In the fall of 1949, General Sidney (Rosie) Grubbs
announced that the USAF would develop an all new
marching group, to be called the USAF Drum and Bugle
Corps, stationed at Bolling AFB, Washington, D. C.
Actual formation of the Corps began in October of
that year, and though orders were that the Corps be
a part of the USAF Band Squadron, the Corps was
originally listed as part of the 1100th Air Base
Wing and assigned to the Air Police Squadron. Not
until 1951 did it become affiliated with the United
States Air Force Band.
The first leadership of the Corps included Captain
Herbert Gall, OIC (Officer in Charge), Tech. Sgt.
Jimmy Roland NCOIC (Non-commissioned officer in
charge), and Niles Swanson, soon to be replaced by
Peter DeGenova, first sergeant.
In those early days of 1950, the uniform of the day
was fatigues, with olive green Eisenhower jackets
for dress. Since there were originally no musical
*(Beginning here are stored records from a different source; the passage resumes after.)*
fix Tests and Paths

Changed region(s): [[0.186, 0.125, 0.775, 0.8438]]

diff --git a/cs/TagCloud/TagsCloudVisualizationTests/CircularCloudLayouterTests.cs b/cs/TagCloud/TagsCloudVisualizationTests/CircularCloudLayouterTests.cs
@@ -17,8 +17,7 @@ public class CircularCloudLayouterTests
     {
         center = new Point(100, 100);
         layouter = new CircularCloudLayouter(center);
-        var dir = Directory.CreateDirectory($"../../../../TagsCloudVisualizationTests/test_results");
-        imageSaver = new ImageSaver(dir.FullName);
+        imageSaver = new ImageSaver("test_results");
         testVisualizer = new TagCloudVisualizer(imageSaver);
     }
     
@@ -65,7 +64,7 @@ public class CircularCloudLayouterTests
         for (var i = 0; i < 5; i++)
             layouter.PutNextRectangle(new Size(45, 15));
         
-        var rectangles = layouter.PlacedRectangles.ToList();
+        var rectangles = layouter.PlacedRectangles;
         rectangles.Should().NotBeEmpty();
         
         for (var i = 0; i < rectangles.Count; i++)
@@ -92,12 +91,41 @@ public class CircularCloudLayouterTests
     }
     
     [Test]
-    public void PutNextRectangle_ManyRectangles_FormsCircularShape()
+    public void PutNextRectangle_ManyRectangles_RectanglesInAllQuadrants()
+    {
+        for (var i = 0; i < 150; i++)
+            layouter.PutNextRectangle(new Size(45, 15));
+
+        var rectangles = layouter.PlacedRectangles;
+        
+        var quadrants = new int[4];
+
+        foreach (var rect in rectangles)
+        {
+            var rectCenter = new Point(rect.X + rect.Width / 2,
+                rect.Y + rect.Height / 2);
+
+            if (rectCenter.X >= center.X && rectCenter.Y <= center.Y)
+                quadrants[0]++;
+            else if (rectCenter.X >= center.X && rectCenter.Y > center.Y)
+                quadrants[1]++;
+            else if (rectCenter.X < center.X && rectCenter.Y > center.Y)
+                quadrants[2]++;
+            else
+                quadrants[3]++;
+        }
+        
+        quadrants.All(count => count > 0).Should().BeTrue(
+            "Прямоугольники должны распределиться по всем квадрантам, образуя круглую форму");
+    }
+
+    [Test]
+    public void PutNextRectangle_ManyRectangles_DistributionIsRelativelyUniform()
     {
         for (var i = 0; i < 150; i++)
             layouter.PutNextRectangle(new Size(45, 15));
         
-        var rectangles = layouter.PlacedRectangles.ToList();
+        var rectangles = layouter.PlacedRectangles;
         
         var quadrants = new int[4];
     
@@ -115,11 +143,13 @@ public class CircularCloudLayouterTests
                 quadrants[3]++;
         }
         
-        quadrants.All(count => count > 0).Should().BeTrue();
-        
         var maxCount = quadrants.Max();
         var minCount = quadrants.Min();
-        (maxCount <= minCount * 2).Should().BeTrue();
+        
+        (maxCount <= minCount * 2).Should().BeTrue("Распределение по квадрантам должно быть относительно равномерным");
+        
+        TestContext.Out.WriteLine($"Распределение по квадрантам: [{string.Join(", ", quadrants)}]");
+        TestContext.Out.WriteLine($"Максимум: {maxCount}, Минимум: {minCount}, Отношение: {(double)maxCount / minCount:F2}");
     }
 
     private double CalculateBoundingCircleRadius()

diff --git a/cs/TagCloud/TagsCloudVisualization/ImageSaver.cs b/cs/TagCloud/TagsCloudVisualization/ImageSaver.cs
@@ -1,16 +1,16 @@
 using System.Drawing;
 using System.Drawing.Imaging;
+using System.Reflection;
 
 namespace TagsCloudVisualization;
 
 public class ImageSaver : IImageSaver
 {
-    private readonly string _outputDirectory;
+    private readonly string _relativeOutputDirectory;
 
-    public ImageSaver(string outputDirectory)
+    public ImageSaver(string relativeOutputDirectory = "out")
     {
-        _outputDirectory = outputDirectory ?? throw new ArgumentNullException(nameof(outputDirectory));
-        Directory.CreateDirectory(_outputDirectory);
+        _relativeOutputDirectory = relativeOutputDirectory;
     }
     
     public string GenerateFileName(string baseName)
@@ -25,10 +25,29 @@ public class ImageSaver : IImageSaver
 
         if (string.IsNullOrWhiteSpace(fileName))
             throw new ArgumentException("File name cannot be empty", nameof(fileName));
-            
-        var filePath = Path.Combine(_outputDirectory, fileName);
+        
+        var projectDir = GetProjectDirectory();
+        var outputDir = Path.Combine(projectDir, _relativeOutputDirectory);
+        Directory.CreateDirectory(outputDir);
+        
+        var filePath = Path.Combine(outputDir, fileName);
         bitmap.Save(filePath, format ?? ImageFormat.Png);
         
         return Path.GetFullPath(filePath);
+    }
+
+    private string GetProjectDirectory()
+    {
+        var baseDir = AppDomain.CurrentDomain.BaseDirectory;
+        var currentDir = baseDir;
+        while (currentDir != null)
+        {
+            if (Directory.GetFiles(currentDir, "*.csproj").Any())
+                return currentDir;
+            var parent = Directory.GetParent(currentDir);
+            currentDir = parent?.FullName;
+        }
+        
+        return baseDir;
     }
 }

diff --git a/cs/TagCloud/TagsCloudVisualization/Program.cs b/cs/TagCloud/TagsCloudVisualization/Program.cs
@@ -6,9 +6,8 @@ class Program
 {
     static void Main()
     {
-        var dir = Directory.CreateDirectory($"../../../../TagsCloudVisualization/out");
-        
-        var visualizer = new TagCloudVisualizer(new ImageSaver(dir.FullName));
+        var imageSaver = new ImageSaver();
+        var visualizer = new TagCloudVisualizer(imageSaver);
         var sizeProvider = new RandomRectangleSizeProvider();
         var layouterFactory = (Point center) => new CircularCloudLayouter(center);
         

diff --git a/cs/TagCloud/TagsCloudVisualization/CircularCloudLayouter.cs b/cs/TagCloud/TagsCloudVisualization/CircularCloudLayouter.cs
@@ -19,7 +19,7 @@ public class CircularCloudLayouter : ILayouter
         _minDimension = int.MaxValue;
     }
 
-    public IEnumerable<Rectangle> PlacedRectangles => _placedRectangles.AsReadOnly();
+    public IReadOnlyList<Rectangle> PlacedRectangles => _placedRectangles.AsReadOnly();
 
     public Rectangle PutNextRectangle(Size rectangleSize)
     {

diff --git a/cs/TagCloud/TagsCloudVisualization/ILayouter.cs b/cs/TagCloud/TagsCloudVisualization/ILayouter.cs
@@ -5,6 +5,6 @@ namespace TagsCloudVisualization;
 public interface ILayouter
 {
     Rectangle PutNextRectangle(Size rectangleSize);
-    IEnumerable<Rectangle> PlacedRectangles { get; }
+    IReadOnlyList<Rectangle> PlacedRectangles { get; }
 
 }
instruments, practice was limited: drummers had
sticks and pads, buglers had mouthpieces, and bag
pipers had chanters. During drill, the corps carried
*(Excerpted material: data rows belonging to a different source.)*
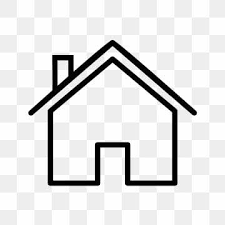
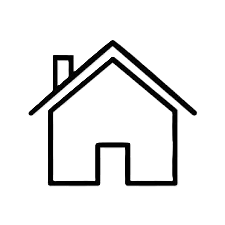
interface ajoutlog

diff --git a/pidev/src/main/java/tn/esprit/controllers/AjoutLogementController.java b/pidev/src/main/java/tn/esprit/controllers/AjoutLogementController.java
@@ -32,7 +32,7 @@ public class AjoutLogementController {
     private CheckBox disponibiliteCheckBox;
 
     @FXML
-    private Button ajouterBtn, annulerBtn, nomMicroBtn, imageMicroBtn, adresseMicroBtn, equipementMicroBtn;
+    private Button ajouterBtn, annulerBtn, nomMicroBtn, imageMicroBtn, adresseMicroBtn, equipementMicroBtn, tarifMicroBtn; // Ajout de tarifMicroBtn
 
     private Servicelogement servicelogement = new Servicelogement();
 
@@ -43,11 +43,12 @@ public class AjoutLogementController {
         imageMicroBtn.setOnAction(e -> handleMicro(imageField, imageMicroBtn));
         adresseMicroBtn.setOnAction(e -> handleMicro(adresseField, adresseMicroBtn));
         equipementMicroBtn.setOnAction(e -> handleMicro(equipementField, equipementMicroBtn));
+        tarifMicroBtn.setOnAction(e -> handleMicro(tarifField, tarifMicroBtn)); // Ajout pour tarif
 
         // Action pour ajouter
         ajouterBtn.setOnAction(e -> ajouterLogement());
 
-        // Action pour annuler (retour à la liste)
+        // Action pour annuler (retour à la liste via Dashboard)
         annulerBtn.setOnAction(e -> retourListe());
     }
 
@@ -177,14 +178,8 @@ public class AjoutLogementController {
     }
 
     private void retourListe() {
-        try {
-            Parent root = FXMLLoader.load(getClass().getResource("/Logements.fxml"));
-            Stage stage = (Stage) ajouterBtn.getScene().getWindow();
-            stage.setScene(new Scene(root));
-            stage.setTitle("Liste des Logements");
-        } catch (IOException e) {
-            e.printStackTrace();
-        }
+        // Charger la vue Logements dans le dashboard
+        Dashboard.loadView("/Logements.fxml");
     }
 
     private void showAlert(String title, String content) {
M-1 rifles. For daily retreat, the Corps, with its
rifles, marched behind the members of the Band
Early routine for the Corps: wakeup at 6:30 a. m. at
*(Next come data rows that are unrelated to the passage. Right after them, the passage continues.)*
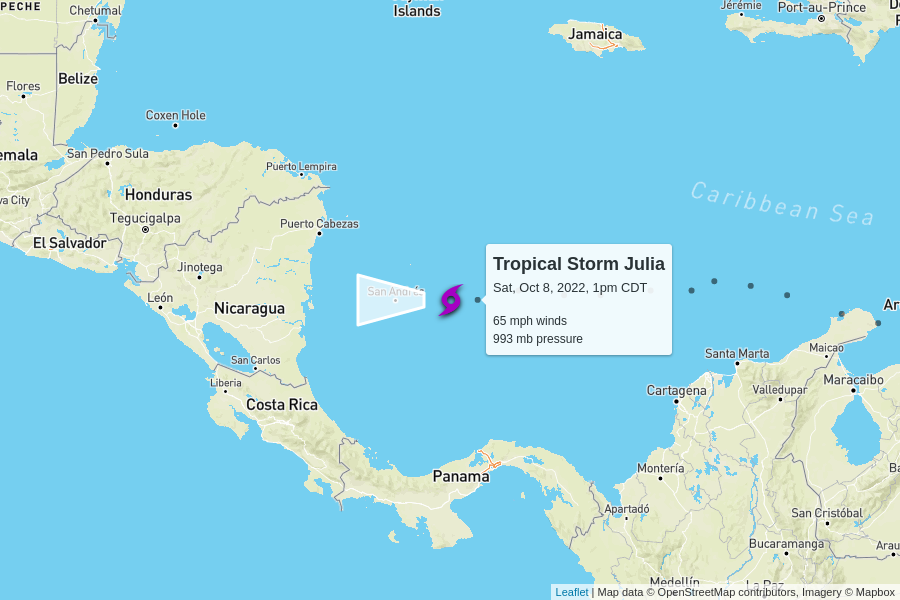
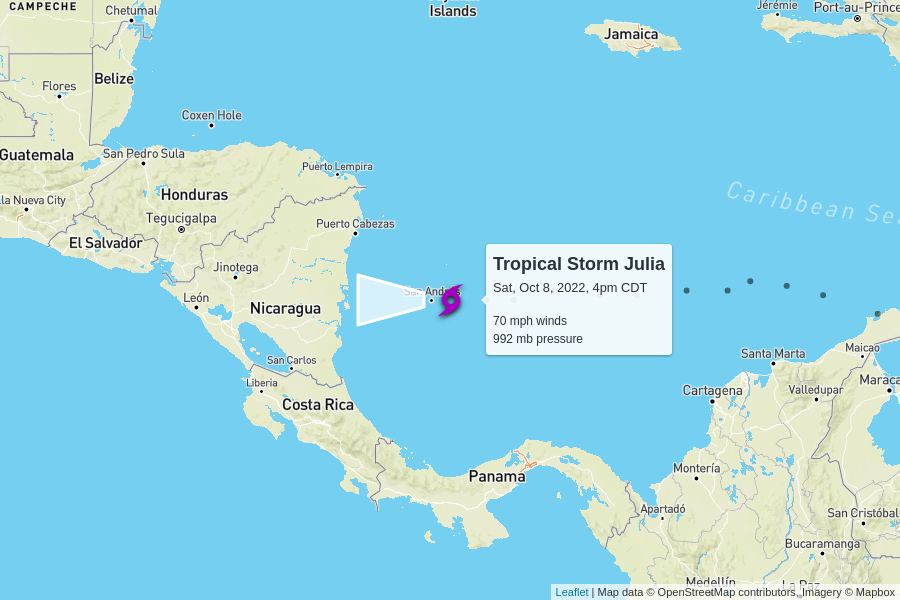
automatic update

diff --git a/docs/index.html b/docs/index.html
@@ -100,7 +100,7 @@
         <td colspan="6" class="storm category-0" >
           <h2>
             Tropical Storm Julia
-            <p class="updated">last updated <span data-time>2022-10-08T18:00:00.000Z</span></p>
+            <p class="updated">last updated <span data-time>2022-10-08T21:00:00.000Z</span></p>
           </h2>
         </td>
       </tr>
@@ -115,10 +115,10 @@
       </tr>
       <tr>
         <td class="spacer"></td>
-        <td>65 mph</td>
-        <td>993 mb</td>
+        <td>70 mph</td>
+        <td>992 mb</td>
         <td>
-          18 mph to the west
+          17 mph to the west
           <br/>
           <span style="display: inline-block; font-size: 1.5em; transform: rotate(270deg);">↑</span>
         </td>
Barracks 427; breakfast at Building 20, near the
main gate; morning music rehearsal upstairs in that
same building, and after lunch, drill with rifles.
Shortly thereafter, instructors were assigned.
Robert Moore, from the AF Concert Band became the
first percussion instructor; Jimmy Roland the first
bugle instructor; William Galloway the first bagpipe
instructor; and Gerry England the drum major. In
April of that year, Roland, DeGenova, and Eagland
were sent TDY to Lackland to recruit additional
members for the Corps.
Roger Quirion was in basic training at Lackland AFB
in Texas and was one of the first to audition for
these men and become a member of the Corps.
Meanwhile, Ed Brandt, at the time a member of the
Band School, auditioned and was transferred to the
Corps. It was their early arrival which allowed this
report to be compiled.
One of the difficulties for Corps members in the
early years was the lack of housing. Off base
housing was provided just outside the main gate, on
Portland Street, in temporary government housing
built during WW II.
The Corps began to drill across from Barracks 427,
near the football field, which itself was behind the
Officers' Club. Ultimately, a fire destroyed the
Corps' barracks there, as well as several other
buildings in the Band Squadron.
The very first appearance by the Corps was at the
Cherry Blossom Festival in 1950. Many more parades
and performances followed, but those are stories for
Ed Brandt and Roger Quirion remained in the Corps
for many years thereafter, ever appreciative of the
opportunities for travel and adventure which
followed. (History Continued)